When Spring Ross sent Katherine to camp for the first time four years ago, she was worried that her shy daughter might struggle to make friends and talk to others.

When Spring Ross sent Katherine to camp for the first time four years ago, she was worried that her shy daughter might struggle to make friends and talk to others.

However, when she came home, Ross saw how much Katherine loved her summer at InterVarsity Pioneer Camp, and was just as excited as her daughter was to send her back one summer later.

The two live in the city, but as she grew up on a reserve, Ross spent her childhood in the outdoors and around nature.

"I had that all year-round for my whole life," she said, but living in Winnipeg, her daughter "doesn’t get to experience that too often, but being at camp gives her some sort of experience."

One week at a time, Ross saw how Katherine was able to gain confidence, independence, responsibility and an awareness of nature.

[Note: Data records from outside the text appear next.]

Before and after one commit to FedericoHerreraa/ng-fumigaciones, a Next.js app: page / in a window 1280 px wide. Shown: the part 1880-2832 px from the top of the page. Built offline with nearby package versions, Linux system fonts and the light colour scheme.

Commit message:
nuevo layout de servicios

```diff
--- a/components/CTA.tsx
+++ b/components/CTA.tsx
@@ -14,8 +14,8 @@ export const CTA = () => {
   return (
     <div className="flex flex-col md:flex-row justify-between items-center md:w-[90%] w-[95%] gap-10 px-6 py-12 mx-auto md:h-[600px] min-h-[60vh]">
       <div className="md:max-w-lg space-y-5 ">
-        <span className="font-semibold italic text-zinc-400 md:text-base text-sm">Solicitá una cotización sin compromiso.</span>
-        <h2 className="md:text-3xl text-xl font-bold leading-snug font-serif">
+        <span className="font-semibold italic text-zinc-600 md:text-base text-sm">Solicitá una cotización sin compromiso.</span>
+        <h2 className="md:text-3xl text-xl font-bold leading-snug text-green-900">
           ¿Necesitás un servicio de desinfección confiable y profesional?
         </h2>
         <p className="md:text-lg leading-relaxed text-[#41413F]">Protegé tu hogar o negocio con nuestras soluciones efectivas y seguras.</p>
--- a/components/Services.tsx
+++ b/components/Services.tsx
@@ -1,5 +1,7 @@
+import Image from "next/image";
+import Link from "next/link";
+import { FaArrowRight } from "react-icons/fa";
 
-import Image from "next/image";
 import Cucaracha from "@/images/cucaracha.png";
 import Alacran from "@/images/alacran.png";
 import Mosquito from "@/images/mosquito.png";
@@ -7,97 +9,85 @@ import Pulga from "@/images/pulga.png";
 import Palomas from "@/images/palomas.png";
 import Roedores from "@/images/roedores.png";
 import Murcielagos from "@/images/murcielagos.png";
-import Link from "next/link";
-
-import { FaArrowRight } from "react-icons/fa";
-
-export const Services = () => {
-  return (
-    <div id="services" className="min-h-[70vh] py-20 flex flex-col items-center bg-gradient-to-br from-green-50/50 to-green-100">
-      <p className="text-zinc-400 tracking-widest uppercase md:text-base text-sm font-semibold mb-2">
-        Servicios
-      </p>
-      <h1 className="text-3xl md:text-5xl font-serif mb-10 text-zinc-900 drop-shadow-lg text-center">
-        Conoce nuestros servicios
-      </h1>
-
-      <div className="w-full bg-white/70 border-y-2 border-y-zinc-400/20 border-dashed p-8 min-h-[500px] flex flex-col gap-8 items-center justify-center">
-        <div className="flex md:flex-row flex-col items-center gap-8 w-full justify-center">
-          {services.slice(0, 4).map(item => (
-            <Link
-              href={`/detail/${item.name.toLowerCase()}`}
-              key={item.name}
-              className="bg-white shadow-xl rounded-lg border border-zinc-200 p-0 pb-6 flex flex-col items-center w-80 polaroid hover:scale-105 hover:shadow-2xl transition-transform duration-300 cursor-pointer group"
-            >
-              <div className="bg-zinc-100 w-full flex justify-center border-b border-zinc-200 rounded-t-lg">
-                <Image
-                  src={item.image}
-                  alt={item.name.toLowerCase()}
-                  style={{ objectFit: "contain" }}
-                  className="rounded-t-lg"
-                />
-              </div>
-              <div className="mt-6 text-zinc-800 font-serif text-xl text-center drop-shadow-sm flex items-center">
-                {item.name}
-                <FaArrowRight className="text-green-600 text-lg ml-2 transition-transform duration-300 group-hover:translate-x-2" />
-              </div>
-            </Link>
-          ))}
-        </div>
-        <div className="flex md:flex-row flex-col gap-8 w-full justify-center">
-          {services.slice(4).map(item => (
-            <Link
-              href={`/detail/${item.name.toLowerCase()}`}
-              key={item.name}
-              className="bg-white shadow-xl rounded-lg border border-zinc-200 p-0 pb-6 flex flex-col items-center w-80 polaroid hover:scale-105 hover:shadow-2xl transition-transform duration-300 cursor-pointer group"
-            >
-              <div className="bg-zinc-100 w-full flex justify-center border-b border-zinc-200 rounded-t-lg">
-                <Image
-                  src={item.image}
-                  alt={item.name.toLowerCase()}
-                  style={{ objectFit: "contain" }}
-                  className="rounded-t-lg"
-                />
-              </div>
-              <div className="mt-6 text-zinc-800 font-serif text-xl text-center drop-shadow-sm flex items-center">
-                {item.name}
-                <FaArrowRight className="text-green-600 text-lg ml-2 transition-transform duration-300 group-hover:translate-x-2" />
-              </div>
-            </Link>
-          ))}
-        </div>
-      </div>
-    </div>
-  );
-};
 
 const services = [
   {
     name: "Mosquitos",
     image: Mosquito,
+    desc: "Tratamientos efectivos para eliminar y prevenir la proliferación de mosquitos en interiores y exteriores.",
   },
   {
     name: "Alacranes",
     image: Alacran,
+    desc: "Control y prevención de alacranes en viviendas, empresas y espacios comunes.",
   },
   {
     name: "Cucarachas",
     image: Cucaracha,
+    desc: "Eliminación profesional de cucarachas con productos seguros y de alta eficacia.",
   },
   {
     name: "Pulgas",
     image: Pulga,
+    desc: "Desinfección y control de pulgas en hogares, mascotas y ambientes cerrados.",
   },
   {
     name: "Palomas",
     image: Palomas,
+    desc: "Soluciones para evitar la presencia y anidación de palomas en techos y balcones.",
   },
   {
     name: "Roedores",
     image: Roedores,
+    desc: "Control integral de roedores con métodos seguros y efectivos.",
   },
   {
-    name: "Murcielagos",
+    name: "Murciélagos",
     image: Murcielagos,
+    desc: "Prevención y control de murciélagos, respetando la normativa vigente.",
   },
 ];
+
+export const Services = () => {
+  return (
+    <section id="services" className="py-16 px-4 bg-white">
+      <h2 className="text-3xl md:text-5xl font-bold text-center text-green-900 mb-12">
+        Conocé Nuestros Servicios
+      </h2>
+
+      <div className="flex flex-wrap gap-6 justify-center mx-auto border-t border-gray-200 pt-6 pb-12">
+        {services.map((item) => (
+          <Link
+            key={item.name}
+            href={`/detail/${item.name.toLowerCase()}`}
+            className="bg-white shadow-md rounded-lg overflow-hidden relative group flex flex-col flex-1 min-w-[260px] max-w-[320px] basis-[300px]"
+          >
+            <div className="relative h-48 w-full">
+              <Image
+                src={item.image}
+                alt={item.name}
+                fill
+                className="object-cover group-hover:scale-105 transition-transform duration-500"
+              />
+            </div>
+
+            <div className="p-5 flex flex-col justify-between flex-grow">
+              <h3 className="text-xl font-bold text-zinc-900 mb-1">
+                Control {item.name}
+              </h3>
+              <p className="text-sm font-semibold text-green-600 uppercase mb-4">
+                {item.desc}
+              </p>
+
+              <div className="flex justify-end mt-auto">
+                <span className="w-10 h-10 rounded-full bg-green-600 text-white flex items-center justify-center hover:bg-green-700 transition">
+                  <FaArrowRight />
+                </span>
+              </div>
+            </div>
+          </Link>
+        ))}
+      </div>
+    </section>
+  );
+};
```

"Of course, organizations like the Sunshine Fund can help you, because it is costly for a week, and the Sunshine Fund helps us," she said.

"A little bit helps all the time."

Ross is one of the many parents in Manitoba who use the Sunshine Fund to help make their child’s summer memorable.

With the fund’s help, paying camp tuition was more doable, and she was able to keep sending Katherine to Pioneer Camp so she could continue to have fun and develop those skills she learned.

For Sharon Steward, one of the year-round managers at Pioneer Camp, what sets the camp apart from others is its commitment to teaching outdoors and wilderness skills.

"All of these things work towards teaching the kids to be independent thinkers, and working together as teams," she said.

"It’s just a great gift to provide kids to be at camp, especially if there are financial boundaries."

For five days, campers in the same age group are able to develop skills they can apply to real life. They can go on hikes, learn about trees and plants, and even do crafts, drama and sports.

Last summer, Pioneer Camp, typically an overnight camp at Shoal Lake, was closed due to the pandemic, but this year, adhering to public health restrictions, the camp has switched to a day camp in the city.

Despite the challenges the camp had to face, it continues to operate and it plans to resume canoe trips for older campers in August.

Some kids haven’t been able to see their friends since school closures, and among the kids at camp, "there’s so much joy," she said.

Just like the Sunshine Fund, Steward said the team at Pioneer Camp believes all kids should be able to go to camp, and they’ve found even throughout the pandemic, the Sunshine Fund has been able to help them achieve that.

In a typical year, about 10 per cent of their campers receive scholarships from the Sunshine Fund, and even though the camp’s capacity has been reduced to 20 campers per week, that percentage has stayed the same, which, for Steward, is indicative of the need for summer camp regardless of the situation in the world.

For her, the most important part is that "they’re just getting to be kids."

"They’re getting to have some fun and play games and learn all at the same time, and we’re able to facilitate that."

gillian.brown@freepress.mb.ca